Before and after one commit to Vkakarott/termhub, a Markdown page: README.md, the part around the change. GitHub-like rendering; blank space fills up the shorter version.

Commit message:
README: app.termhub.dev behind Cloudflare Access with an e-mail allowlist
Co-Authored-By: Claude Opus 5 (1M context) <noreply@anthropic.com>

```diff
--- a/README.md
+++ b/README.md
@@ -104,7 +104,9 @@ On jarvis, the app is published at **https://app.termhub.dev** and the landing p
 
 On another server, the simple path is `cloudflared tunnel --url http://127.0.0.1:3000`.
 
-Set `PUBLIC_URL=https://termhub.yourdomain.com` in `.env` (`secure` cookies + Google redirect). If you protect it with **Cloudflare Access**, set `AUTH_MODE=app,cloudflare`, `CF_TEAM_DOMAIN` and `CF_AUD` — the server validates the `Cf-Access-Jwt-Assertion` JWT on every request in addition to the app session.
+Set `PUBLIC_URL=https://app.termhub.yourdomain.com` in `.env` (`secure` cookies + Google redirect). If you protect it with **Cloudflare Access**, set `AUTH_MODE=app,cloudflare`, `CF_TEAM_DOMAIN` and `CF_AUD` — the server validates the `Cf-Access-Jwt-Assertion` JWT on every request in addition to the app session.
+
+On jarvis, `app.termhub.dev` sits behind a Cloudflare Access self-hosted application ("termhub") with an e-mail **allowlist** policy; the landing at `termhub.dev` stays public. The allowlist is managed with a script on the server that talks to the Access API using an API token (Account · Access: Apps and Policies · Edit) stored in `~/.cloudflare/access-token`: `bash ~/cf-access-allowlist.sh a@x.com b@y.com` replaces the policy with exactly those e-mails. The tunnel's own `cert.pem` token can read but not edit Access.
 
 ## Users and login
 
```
----------
#### TASK OBJECTIVE:
Find the string "README" in the listing and copy every line in which it occurs.

#### EXERCISE OUTPUT:
Before and after one commit to Vkakarott/termhub, a Markdown page: README.md, the part around the change. GitHub-like rendering; blank space fills up the shorter version.
README: app.termhub.dev behind Cloudflare Access with an e-mail allowlist
--- a/README.md
+++ b/README.md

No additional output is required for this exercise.